YOUR GOAL
Which lines below contain "usage"? Pull them out.

INPUT FOR THIS TASK
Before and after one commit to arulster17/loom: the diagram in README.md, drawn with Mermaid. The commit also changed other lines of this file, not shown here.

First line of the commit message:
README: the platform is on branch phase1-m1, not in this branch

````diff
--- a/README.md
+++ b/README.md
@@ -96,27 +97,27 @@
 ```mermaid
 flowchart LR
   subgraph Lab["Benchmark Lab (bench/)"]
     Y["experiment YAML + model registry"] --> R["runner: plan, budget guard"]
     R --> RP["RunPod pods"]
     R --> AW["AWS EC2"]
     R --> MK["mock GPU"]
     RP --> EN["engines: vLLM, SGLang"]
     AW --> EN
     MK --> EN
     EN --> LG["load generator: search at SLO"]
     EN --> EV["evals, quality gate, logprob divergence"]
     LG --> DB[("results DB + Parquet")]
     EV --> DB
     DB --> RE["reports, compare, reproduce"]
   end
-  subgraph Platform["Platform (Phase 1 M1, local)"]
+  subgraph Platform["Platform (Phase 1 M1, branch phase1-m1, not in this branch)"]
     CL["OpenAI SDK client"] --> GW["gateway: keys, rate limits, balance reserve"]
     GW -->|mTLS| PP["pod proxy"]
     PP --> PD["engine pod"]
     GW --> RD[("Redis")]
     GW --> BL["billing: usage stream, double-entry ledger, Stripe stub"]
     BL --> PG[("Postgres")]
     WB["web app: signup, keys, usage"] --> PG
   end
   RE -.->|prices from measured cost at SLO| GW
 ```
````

---

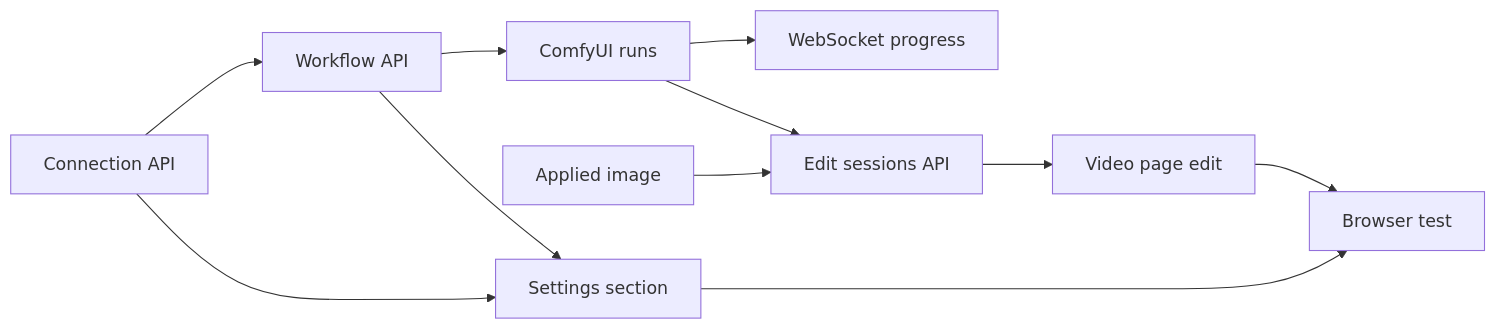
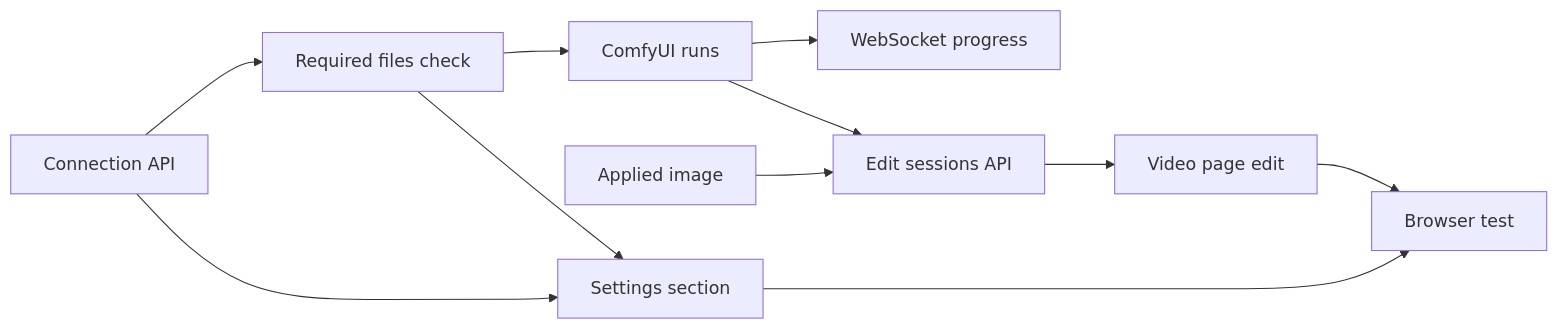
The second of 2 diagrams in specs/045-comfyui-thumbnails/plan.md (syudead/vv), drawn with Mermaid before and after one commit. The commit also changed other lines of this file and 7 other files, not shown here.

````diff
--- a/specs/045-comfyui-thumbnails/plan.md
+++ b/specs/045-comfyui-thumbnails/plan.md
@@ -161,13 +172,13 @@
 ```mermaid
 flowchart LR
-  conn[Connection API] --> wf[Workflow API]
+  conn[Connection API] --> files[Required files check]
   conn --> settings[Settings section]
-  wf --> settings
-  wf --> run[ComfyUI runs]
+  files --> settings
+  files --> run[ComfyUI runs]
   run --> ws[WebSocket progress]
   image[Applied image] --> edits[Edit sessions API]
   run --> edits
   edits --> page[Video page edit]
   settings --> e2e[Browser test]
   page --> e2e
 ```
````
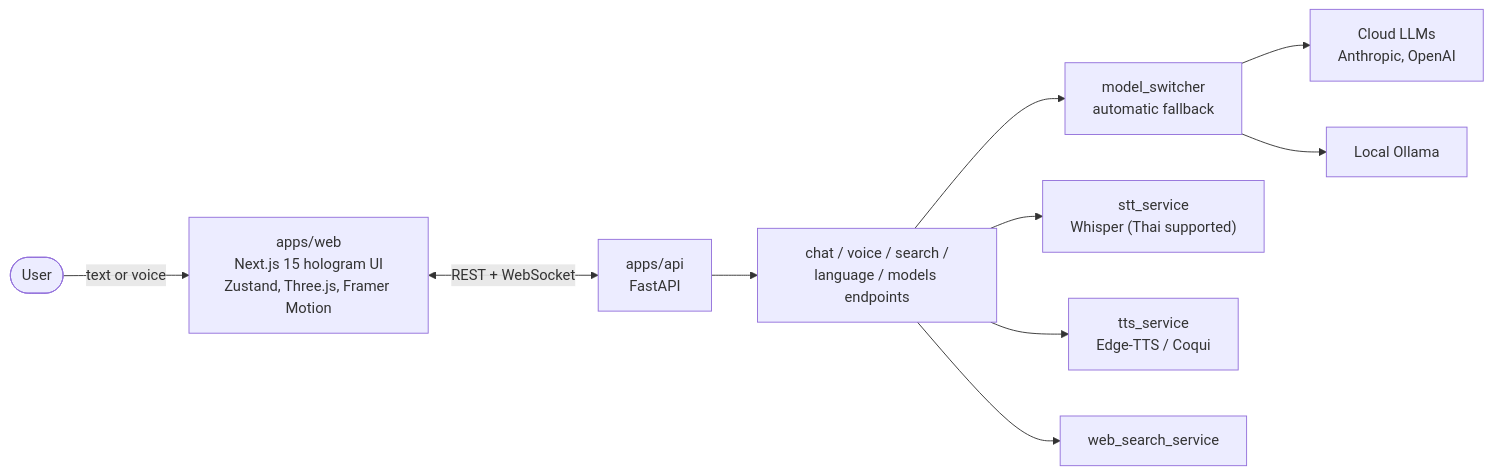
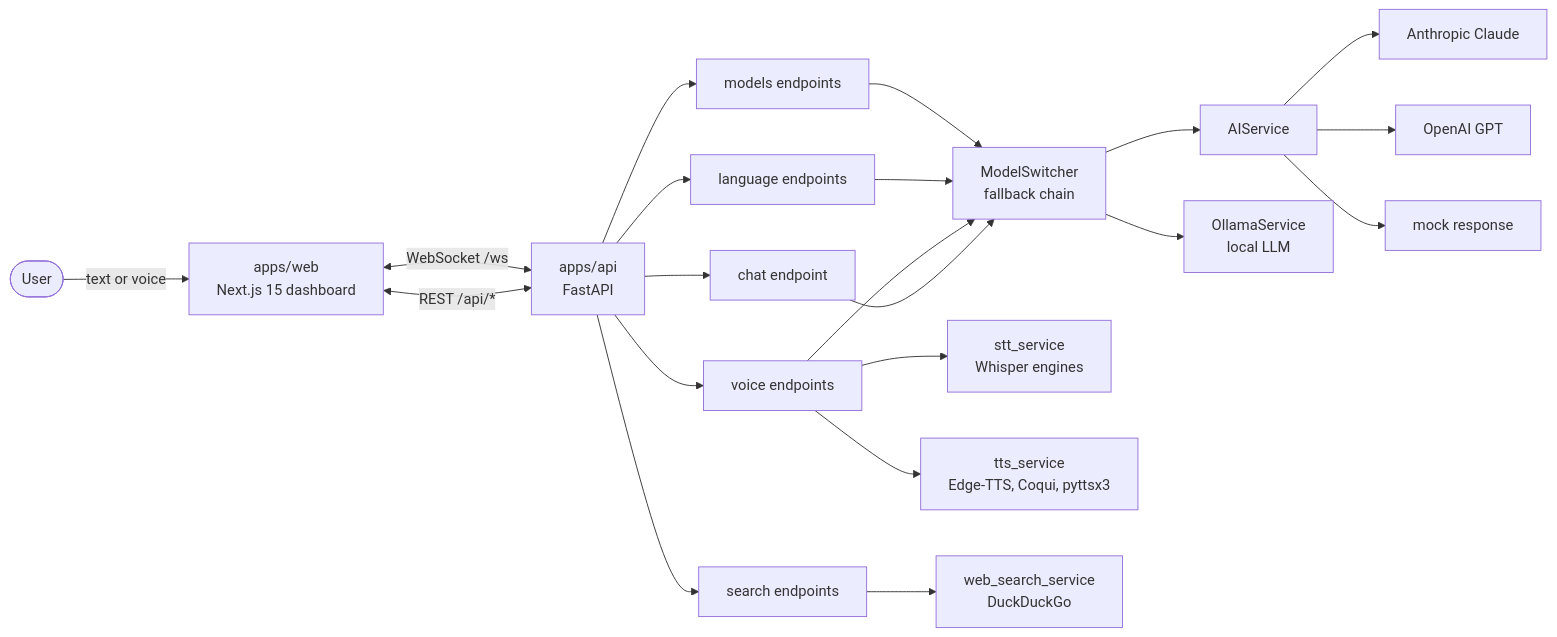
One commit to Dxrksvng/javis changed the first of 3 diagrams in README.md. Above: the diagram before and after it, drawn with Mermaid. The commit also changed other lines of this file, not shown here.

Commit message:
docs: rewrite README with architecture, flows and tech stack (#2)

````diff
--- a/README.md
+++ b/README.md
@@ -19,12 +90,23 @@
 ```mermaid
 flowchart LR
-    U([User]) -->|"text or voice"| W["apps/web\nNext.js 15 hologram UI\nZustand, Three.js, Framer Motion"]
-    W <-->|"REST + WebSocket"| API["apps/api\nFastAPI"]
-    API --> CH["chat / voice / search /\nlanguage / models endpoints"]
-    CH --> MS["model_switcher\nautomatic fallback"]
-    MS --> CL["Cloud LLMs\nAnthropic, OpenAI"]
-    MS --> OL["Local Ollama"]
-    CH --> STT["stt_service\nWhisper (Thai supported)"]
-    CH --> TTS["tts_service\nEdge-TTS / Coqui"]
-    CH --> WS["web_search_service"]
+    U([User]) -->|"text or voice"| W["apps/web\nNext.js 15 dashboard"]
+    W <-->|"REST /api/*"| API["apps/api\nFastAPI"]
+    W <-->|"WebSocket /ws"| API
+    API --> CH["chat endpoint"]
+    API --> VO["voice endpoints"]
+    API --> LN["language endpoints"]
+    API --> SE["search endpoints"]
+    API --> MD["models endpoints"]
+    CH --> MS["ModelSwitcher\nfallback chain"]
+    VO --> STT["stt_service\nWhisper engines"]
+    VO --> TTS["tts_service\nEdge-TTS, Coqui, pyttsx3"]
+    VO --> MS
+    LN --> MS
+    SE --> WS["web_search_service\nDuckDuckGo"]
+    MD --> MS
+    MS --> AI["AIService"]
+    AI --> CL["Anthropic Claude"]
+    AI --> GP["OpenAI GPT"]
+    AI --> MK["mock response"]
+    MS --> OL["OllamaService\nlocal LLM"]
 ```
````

==

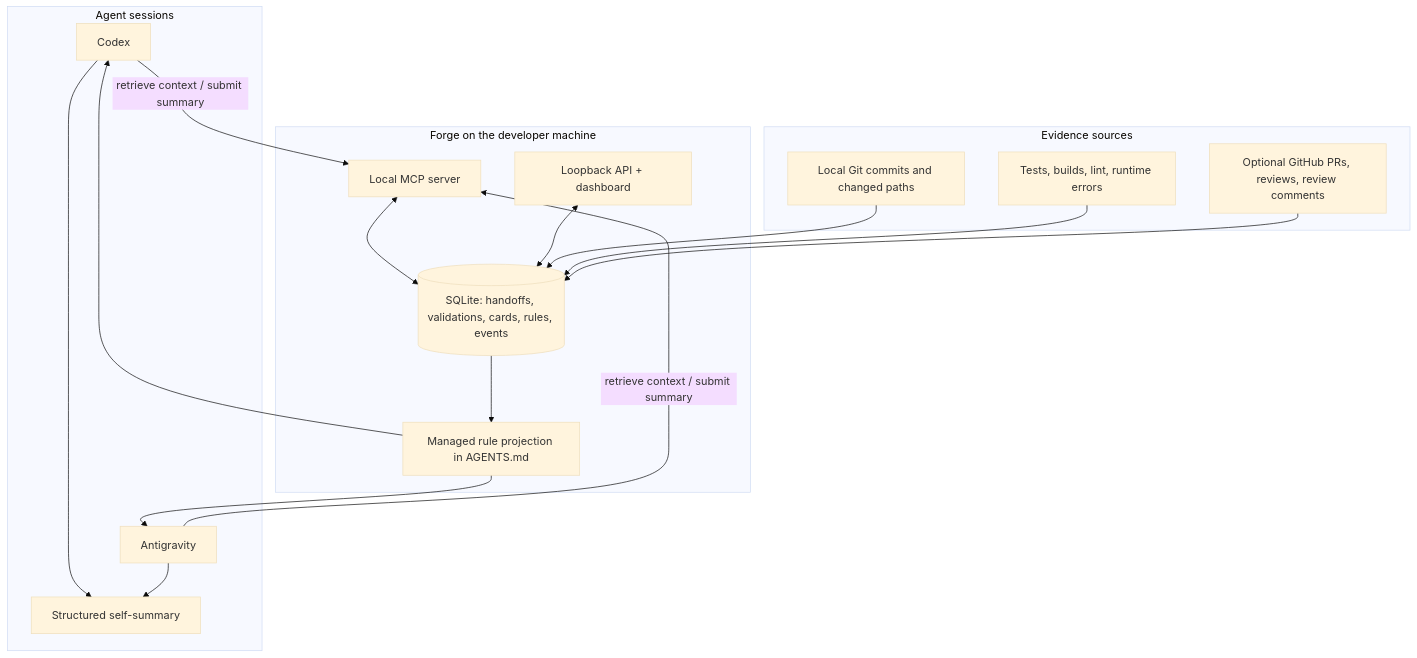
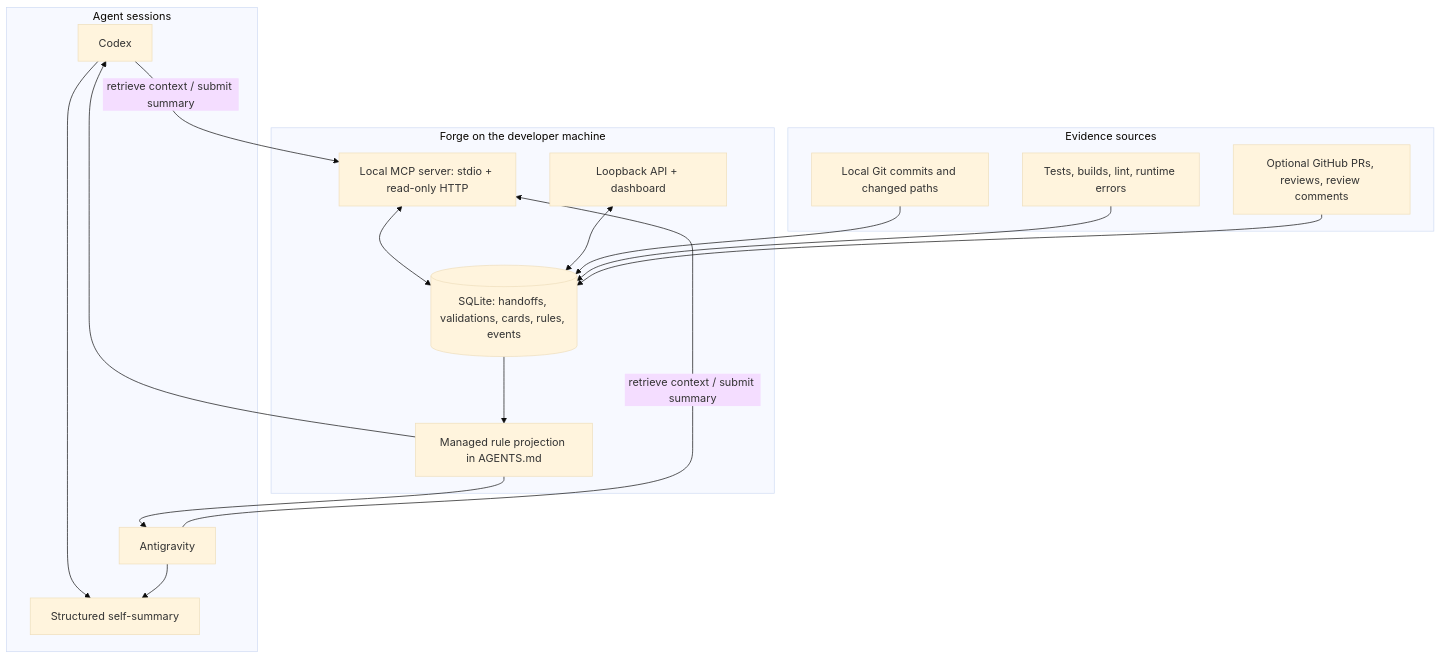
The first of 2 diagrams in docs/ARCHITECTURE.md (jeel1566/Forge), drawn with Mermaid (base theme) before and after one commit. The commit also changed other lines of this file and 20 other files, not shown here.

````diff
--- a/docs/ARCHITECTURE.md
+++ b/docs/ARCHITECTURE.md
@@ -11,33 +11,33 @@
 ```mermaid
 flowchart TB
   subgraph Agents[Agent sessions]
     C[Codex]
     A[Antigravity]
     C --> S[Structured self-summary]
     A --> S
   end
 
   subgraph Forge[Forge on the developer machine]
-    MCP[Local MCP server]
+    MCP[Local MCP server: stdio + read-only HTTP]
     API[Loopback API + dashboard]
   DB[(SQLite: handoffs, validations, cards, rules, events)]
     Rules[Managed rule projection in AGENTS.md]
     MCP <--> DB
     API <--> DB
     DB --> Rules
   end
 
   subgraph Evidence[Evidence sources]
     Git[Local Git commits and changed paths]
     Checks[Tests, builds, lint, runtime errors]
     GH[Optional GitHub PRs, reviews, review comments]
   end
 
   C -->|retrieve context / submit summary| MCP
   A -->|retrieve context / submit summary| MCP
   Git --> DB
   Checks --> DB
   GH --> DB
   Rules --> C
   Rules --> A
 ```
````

SOLUTION TO THE EXERCISE
     GW --> BL["billing: usage stream, double-entry ledger, Stripe stub"]
     WB["web app: signup, keys, usage"] --> PG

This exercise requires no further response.